The attitude in many other EU member states, and notably within other countries’ Conservative parties, is starkly different. When governments change it is considered entirely normal, even appropriate, for an MEP of suitable talent to be extracted from Brussels to fill a senior ministerial position back home. The European Parliament contains a handful of former prime ministers and presidents and many former ministers. In this legislature alone several of my contemporaries have been drafted into government, where their knowledge of how things work in Brussels is considered invaluable. Bogdan Klich, a centre-right Polish MEP, was made defence minister last year; Toomas Ilves left the European Parliament when he was elected Estonia’s state president. Of course, the British system in practice precludes non-Westminster parliamentarians from entering government – something that perhaps ought to change – but other countries see their senior MEPs in a much more positive light than Britain does.
Like it or not, the EU’s role in our lives is growing. Parliament has a chance to put a halt to that by refusing to ratify the Lisbon treaty. However, if, as we suspect, British MPs ratify the treaty and the matter is not referred to voters in a referendum as requested by our party and promised by Tony Blair, the European Parliament’s role will continue to grow.

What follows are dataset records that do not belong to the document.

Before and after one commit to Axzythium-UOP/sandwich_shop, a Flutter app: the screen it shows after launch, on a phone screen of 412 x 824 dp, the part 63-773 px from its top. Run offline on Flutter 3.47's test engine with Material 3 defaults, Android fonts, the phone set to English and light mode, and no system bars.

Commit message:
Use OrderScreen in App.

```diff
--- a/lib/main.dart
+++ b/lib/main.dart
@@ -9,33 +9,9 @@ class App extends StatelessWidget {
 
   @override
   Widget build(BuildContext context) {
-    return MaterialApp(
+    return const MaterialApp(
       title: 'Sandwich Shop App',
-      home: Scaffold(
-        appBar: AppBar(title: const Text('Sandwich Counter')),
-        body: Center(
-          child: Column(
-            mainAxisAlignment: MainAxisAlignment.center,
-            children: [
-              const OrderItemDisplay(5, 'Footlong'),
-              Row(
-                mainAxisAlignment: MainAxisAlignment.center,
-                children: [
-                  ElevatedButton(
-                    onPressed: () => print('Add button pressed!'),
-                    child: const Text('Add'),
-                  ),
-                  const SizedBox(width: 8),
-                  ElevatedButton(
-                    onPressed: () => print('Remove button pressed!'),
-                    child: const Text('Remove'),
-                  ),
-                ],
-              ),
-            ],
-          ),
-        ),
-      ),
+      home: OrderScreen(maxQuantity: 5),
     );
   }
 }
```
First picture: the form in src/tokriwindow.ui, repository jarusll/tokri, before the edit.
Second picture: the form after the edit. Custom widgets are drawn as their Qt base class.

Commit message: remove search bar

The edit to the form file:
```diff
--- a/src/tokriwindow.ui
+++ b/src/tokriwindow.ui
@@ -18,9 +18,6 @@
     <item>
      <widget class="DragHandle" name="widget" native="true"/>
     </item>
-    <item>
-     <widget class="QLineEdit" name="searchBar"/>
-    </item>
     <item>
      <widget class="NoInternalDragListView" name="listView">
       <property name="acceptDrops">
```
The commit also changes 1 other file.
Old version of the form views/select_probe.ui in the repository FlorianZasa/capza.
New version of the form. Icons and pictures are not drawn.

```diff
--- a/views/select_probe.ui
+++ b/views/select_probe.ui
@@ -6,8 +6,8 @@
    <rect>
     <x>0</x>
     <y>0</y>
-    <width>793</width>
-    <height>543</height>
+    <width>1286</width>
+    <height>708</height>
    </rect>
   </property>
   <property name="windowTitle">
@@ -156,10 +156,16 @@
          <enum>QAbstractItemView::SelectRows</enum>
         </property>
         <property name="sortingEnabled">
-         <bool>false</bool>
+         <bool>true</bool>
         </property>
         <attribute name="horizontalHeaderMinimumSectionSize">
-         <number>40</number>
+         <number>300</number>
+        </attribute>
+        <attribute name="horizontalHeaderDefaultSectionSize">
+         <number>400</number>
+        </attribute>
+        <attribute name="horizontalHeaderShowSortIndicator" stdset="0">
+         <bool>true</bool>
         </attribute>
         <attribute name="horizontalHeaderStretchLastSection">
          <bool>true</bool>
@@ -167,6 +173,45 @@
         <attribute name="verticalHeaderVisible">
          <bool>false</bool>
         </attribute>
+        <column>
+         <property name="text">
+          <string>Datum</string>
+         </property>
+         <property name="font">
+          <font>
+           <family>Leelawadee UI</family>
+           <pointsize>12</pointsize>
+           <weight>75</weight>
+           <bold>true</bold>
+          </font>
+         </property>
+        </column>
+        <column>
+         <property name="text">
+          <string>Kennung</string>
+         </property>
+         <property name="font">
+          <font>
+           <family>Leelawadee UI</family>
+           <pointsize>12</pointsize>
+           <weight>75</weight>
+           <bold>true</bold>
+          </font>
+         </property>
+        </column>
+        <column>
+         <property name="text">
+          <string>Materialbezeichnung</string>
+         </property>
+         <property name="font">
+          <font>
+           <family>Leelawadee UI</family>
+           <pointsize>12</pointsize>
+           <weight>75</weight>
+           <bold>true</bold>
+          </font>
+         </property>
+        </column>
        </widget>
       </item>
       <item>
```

MEPs will extend their role as co-legislators across many more policy areas, and for all that the increasingly Eurosceptic Conservative parliamentary party in Westminster works itself into a frenzy MPs will have less legislative powers, although in fairness the Lisbon Treaty seeks to partially enhance the power of national parliaments in EU legislation. Also Theresa May in her discussion paper is right that we could do a lot more to increase the power of MPs over the executive in scrutinising what UK Ministers get-up to in the EU Council of Ministers as practiced by the Danish parliament which give specific mandates to vote one way or another to their Ministers.

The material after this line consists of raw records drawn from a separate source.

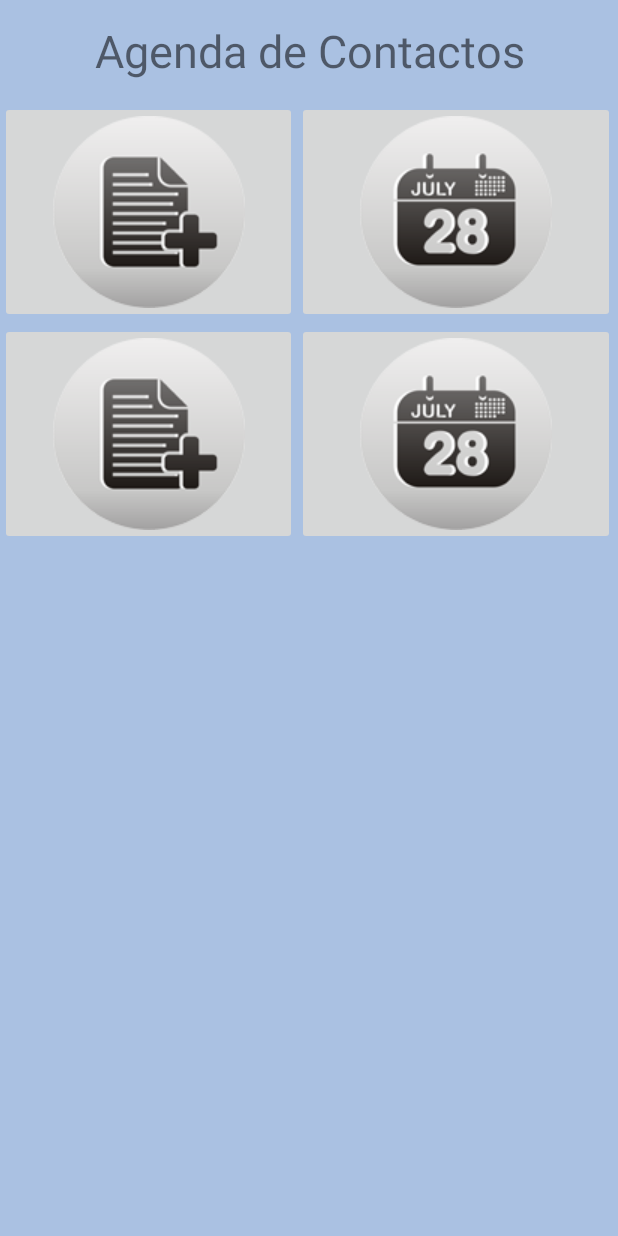
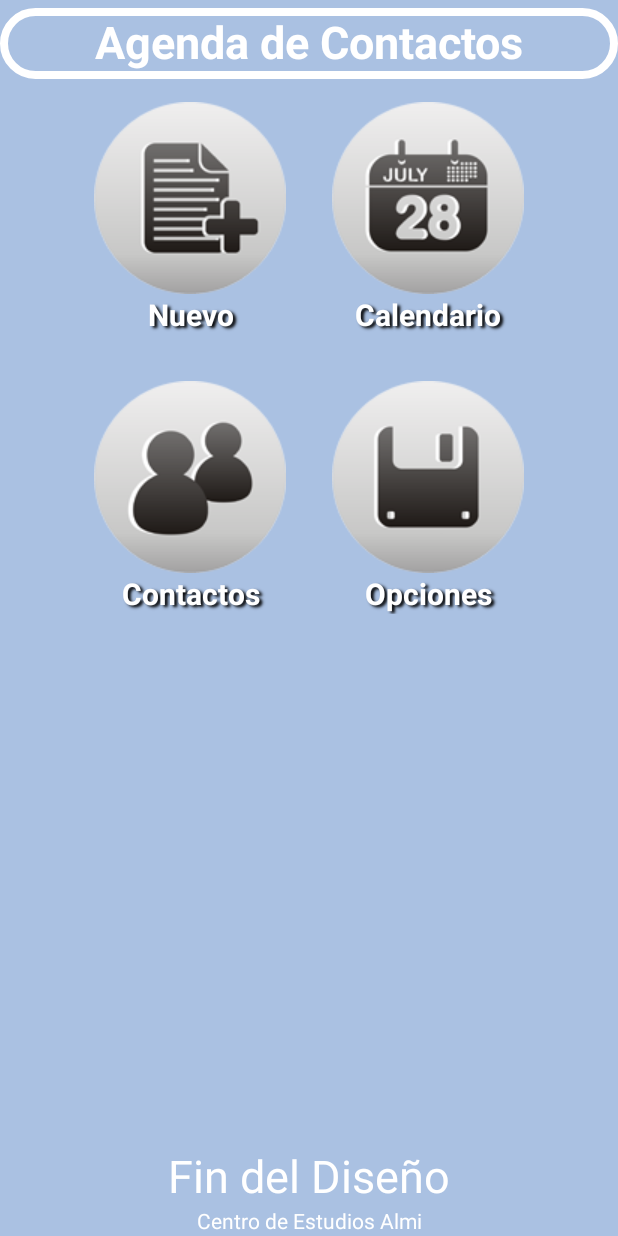
Before and after one commit to MonsBaan/Android-Ejercicios, an Android app: the screen it shows after launch (MainActivity), on a phone screen of 412 x 824 dp. Run offline under Robolectric (Android 15) with nearby library versions, the light colour scheme and no system bars.

Commit message:
Ejercicio 1 Finalizado

```diff
--- /dev/null
+++ b/01 Ejercicio Disenyo/app/src/main/res/drawable/btncalendario.xml
@@ -0,0 +1,13 @@
+<?xml version="1.0" encoding="utf-8"?>
+<selector xmlns:android="http://schemas.android.com/apk/res/android">
+    <!--Pulsado-->
+    <item
+        android:drawable="@drawable/calendar_b"
+        android:state_pressed="true"
+        />
+    <!--No Pulsado-->
+    <item
+        android:drawable="@drawable/calendar"
+        android:state_pressed="false"
+        />
+</selector>
--- /dev/null
+++ b/01 Ejercicio Disenyo/app/src/main/res/drawable/btnnuevo.xml
@@ -0,0 +1,13 @@
+<?xml version="1.0" encoding="utf-8"?>
+<selector xmlns:android="http://schemas.android.com/apk/res/android">
+    <!--Pulsado-->
+    <item
+        android:drawable="@drawable/nuevo_b"
+        android:state_pressed="true"
+        />
+    <!--No Pulsado-->
+    <item
+        android:drawable="@drawable/nuevo"
+        android:state_pressed="false"
+        />
+</selector>
--- /dev/null
+++ b/01 Ejercicio Disenyo/app/src/main/res/drawable/btnsave.xml
@@ -0,0 +1,13 @@
+<?xml version="1.0" encoding="utf-8"?>
+<selector xmlns:android="http://schemas.android.com/apk/res/android">
+    <!--Pulsado-->
+    <item
+        android:drawable="@drawable/save_b"
+        android:state_pressed="true"
+        />
+    <!--No Pulsado-->
+    <item
+        android:drawable="@drawable/save"
+        android:state_pressed="false"
+        />
+</selector>
--- /dev/null
+++ b/01 Ejercicio Disenyo/app/src/main/res/drawable/btnusers.xml
@@ -0,0 +1,13 @@
+<?xml version="1.0" encoding="utf-8"?>
+<selector xmlns:android="http://schemas.android.com/apk/res/android">
+    <!--Pulsado-->
+    <item
+        android:drawable="@drawable/users_b"
+        android:state_pressed="true"
+        />
+    <!--No Pulsado-->
+    <item
+        android:drawable="@drawable/users"
+        android:state_pressed="false"
+        />
+</selector>
--- /dev/null
+++ b/01 Ejercicio Disenyo/app/src/main/res/drawable/cabecera.xml
@@ -0,0 +1,23 @@
+<?xml version="1.0" encoding="utf-8"?>
+<selector xmlns:android="http://schemas.android.com/apk/res/android">
+    <item>
+        <shape>
+            <solid android:color="@android:color/transparent"/>
+            <padding
+                android:left="8dp"
+                android:right="8dp"
+                android:bottom="5dp"
+                android:top="2dp"
+
+                />
+            <corners
+                android:radius="100dp"
+
+                />
+            <stroke
+                android:color="@color/white"
+                android:width="5dp"
+                />
+        </shape>
+    </item>
+</selector>
--- a/01 Ejercicio Disenyo/app/src/main/res/layout/activity_main.xml
+++ b/01 Ejercicio Disenyo/app/src/main/res/layout/activity_main.xml
@@ -10,9 +10,8 @@
     <LinearLayout
         android:id="@+id/LLMain"
         android:layout_width="0dp"
-        android:layout_height="0dp"
+        android:layout_height="wrap_content"
         android:orientation="vertical"
-        app:layout_constraintBottom_toBottomOf="parent"
         app:layout_constraintEnd_toEndOf="parent"
         app:layout_constraintStart_toStartOf="parent"
         app:layout_constraintTop_toTopOf="parent">
@@ -20,101 +19,184 @@
         <LinearLayout
             android:id="@+id/LLTop"
             android:layout_width="match_parent"
-            android:layout_height="67dp"
+            android:layout_height="wrap_content"
             android:orientation="horizontal">
 
             <TextView
                 android:id="@+id/tvTop"
-                android:layout_width="wrap_content"
+                style="@style/titulo"
+                android:layout_width="0dp"
                 android:layout_height="wrap_content"
-                android:layout_gravity="center_vertical"
                 android:layout_weight="1"
-                android:text="Agenda de Contactos"
+                android:background="@drawable/cabecera"
+                android:text="@string/agenda_de_contactos"
                 android:textAlignment="center"
-                android:textSize="30dp" />
+                android:textStyle="bold"
+                tools:ignore="TextContrastCheck" />
         </LinearLayout>
 
         <LinearLayout
             android:id="@+id/LLMid"
             android:layout_width="match_parent"
-            android:layout_height="600dp"
-            android:orientation="vertical">
-
-            <LinearLayout
-                android:id="@+id/LLLinea1"
-                android:layout_width="match_parent"
             android:layout_height="wrap_content"
             android:orientation="horizontal">
 
+            <TableLayout
+                android:layout_width="match_parent"
+                android:layout_height="wrap_content">
+
+                <TableRow
+                    android:layout_width="wrap_content"
+                    android:layout_height="match_parent"
+                    android:gravity="center">
+
                     <LinearLayout
-                    android:id="@+id/LLBtn1"
-                    android:layout_width="198dp"
-                    android:layout_height="wrap_content"
+                        android:layout_width="match_parent"
+                        android:layout_height="match_parent"
+                        android:layout_margin="15dp"
                         android:orientation="vertical">
 
                         <ImageButton
-                        android:id="@+id/imgBtn1"
+                            android:id="@+id/imageButton5"
                             android:layout_width="match_parent"
                             android:layout_height="wrap_content"
-                        app:srcCompat="@drawable/nuevo" />
+                            android:background="@android:color/transparent"
+                            android:contentDescription="@string/todo"
+                            app:srcCompat="@drawable/btnnuevo"
+                            tools:ignore="SpeakableTextPresentCheck,ImageContrastCheck,DuplicateSpeakableTextCheck" />
+
+                        <TextView
+                            android:id="@+id/tvNuevo"
+                            style="@style/sombraTexto"
+                            android:layout_width="match_parent"
+                            android:layout_height="wrap_content"
+                            android:gravity="center_horizontal"
+                            android:text="@string/nuevo"
+                            android:textColor="@color/white"
+                            android:textSize="20sp"
+                            tools:ignore="TextContrastCheck" />
                     </LinearLayout>
 
                     <LinearLayout
-                    android:id="@+id/LLBtn2"
-                    android:layout_width="212dp"
-                    android:layout_height="wrap_content"
+                        android:layout_width="match_parent"
+                        android:layout_height="match_parent"
+                        android:layout_margin="15dp"
                         android:orientation="vertical">
 
                         <ImageButton
-                        android:id="@+id/imgBtn2"
+                            android:id="@+id/imageButton6"
                             android:layout_width="match_parent"
                             android:layout_height="wrap_content"
-                        app:srcCompat="@drawable/calendar" />
+                            android:background="@android:color/transparent"
+                            android:contentDescription="@string/todo"
+                            app:srcCompat="@drawable/btncalendario"
+                            tools:ignore="ImageContrastCheck" />
+
+                        <TextView
+                            android:id="@+id/tvCalendario"
+                            style="@style/sombraTexto"
+                            android:layout_width="match_parent"
+                            android:layout_height="wrap_content"
+                            android:gravity="center_horizontal"
+                            android:text="@string/calendario"
+                            android:textColor="@color/white"
+                            android:textSize="20sp"
+                            tools:ignore="TextContrastCheck" />
+                    </LinearLayout>
+
+                </TableRow>
+
+                <TableRow
+                    android:layout_width="match_parent"
+                    android:layout_height="match_parent"
+                    android:gravity="center">
+
+                    <LinearLayout
+                        android:layout_width="match_parent"
+                        android:layout_height="match_parent"
+                        android:layout_margin="15dp"
+                        android:orientation="vertical">
+
+                        <ImageButton
+                            android:id="@+id/imageButton7"
+                            android:layout_width="match_parent"
+                            android:layout_height="wrap_content"
+                            android:background="@android:color/transparent"
+                            android:contentDescription="@string/todo"
+                            app:srcCompat="@drawable/btnusers"
+                            tools:ignore="SpeakableTextPresentCheck,ImageContrastCheck" />
+
+                        <TextView
+                            android:id="@+id/tvContactos"
+                            style="@style/sombraTexto"
+                            android:layout_width="match_parent"
+                            android:layout_height="wrap_content"
+                            android:gravity="center_horizontal"
+                            android:text="@string/contactos"
+                            android:textColor="@color/white"
+                            android:textSize="20sp"
+                            tools:ignore="TextContrastCheck" />
+                    </LinearLayout>
+
+                    <LinearLayout
+                        android:layout_width="match_parent"
+                        android:layout_height="match_parent"
+                        android:layout_margin="15dp"
+                        android:orientation="vertical">
+
+                        <ImageButton
+                            android:id="@+id/imageButton8"
+                            android:layout_width="match_parent"
+                            android:layout_height="wrap_content"
+                            android:background="@android:color/transparent"
+                            android:contentDescription="@string/todo"
+                            app:srcCompat="@drawable/btnsave"
+                            tools:ignore="ImageContrastCheck,SpeakableTextPresentCheck" />
+
+                        <TextView
+                            android:id="@+id/tvOpciones"
+                            style="@style/sombraTexto"
+                            android:layout_width="match_parent"
+                            android:layout_height="wrap_content"
+                            android:gravity="center_horizontal"
+                            android:text="@string/opciones"
+                            android:textColor="@color/white"
+                            android:textSize="20sp"
+                            tools:ignore="TextContrastCheck" />
+                    </LinearLayout>
+                </TableRow>
+
+            </TableLayout>
         </LinearLayout>
 
     </LinearLayout>
 
     <LinearLayout
-                android:id="@+id/LLLinea2"
+        android:layout_width="0dp"
+        android:layout_height="66dp"
+        android:orientation="vertical"
+        app:layout_constraintBottom_toBottomOf="parent"
+        app:layout_constraintEnd_toEndOf="parent"
+        app:layout_constraintHorizontal_bias="0.0"
+        app:layout_constraintStart_toStartOf="parent"
+        app:layout_constraintTop_toBottomOf="@+id/LLMain"
+        app:layout_constraintVertical_bias="1.0">
+
+        <TextView
+            android:id="@+id/tvFinDiseño"
+            style="@style/titulo"
             android:layout_width="match_parent"
             android:layout_height="wrap_content"
-                android:orientation="horizontal">
+            android:text="@string/finDiseño"
+            android:textAlignment="center" />
 
-                <LinearLayout
-                    android:id="@+id/LLBtn3"
-                    android:layout_width="198dp"
-                    android:layout_height="wrap_content"
-                    android:orientation="vertical">
-
-                    <ImageButton
-                        android:id="@+id/imgBtn3"
+        <TextView
+            android:id="@+id/tvCentro"
             android:layout_width="match_parent"
             android:layout_height="wrap_content"
-                        app:srcCompat="@drawable/nuevo" />
+            android:text="@string/centro_de_estudios_almi"
+            android:textAlignment="center"
+            android:textColor="@color/white" />
     </LinearLayout>
 
-                <LinearLayout
-                    android:id="@+id/LLBtn3"
-                    android:layout_width="212dp"
-                    android:layout_height="wrap_content"
-                    android:orientation="vertical">
-
-                    <ImageButton
-                        android:id="@+id/imgBtn3"
-                        android:layout_width="match_parent"
-                        android:layout_height="wrap_content"
-                        app:srcCompat="@drawable/calendar" />
-                </LinearLayout>
-
-            </LinearLayout>
-        </LinearLayout>
-
-        <LinearLayout
-            android:id="@+id/LLBottom"
-            android:layout_width="match_parent"
-            android:layout_height="66dp"
-            android:orientation="horizontal">
-
-        </LinearLayout>
-    </LinearLayout>
 </androidx.constraintlayout.widget.ConstraintLayout>
--- a/01 Ejercicio Disenyo/app/src/main/res/values/strings.xml
+++ b/01 Ejercicio Disenyo/app/src/main/res/values/strings.xml
@@ -1,3 +1,12 @@
 <resources>
     <string name="app_name">01 Ejercicio Disenyo</string>
+    <string name="agenda_de_contactos">Agenda de Contactos</string>
+    <string name="nuevo">Nuevo</string>
+    <string name="calendario">Calendario</string>
+    <string name="contactos">Contactos</string>
+    <string name="opciones">Opciones</string>
+    <string name="finDiseño">Fin del Diseño</string>
+    <string name="todo">TODO</string>
+    <string name="centro_de_estudios_almi">Centro de Estudios Almi</string>
+
 </resources>
--- a/01 Ejercicio Disenyo/app/src/main/res/values/themes.xml
+++ b/01 Ejercicio Disenyo/app/src/main/res/values/themes.xml
@@ -13,7 +13,17 @@
         <item name="android:statusBarColor" tools:targetApi="l">?attr/colorPrimaryVariant</item>
         <!-- Customize your theme here. -->
         <item name="windowNoTitle">true</item>
-        <item name="windowActionBar">false</item>
-        <item name="android:windowFullscreen">true</item>
+    </style>
+    <style name="titulo">
+        <item name="android:textColor">#FFFFFF</item>
+        <item name="android:textSize">30sp</item>
+        <item name="android:layout_marginTop">5dp</item>
+    </style>
+    <style name="sombraTexto">
+        <item name="android:textStyle">bold</item>
+        <item name="android:shadowColor">#000000</item>
+        <item name="android:shadowDx">3</item>
+        <item name="android:shadowDy">2</item>
+        <item name="android:shadowRadius">1.8</item>
     </style>
 </resources>
```
Lines whose indentation alone changed are shown as unchanged.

I like most Conservatives am against the further ceding of powers to Brussels as embodied in the Lisbon treaty, without the express consent of the British people. However, even if the treaty is killed off the influence of MEPs is unlikely to go away. The party needs to accept this as a fact of life and to bring MEPs committed to fighting for British interests more into the mainstream. The logical consequence of relegating the work of MEPs and the European Parliament to the margins is to mentally withdraw from the European Union with a view to actual withdrawal at a later date. Much as that understandably appeals to many Tory party members, it has never been party policy and is unlikely to become so in the near future.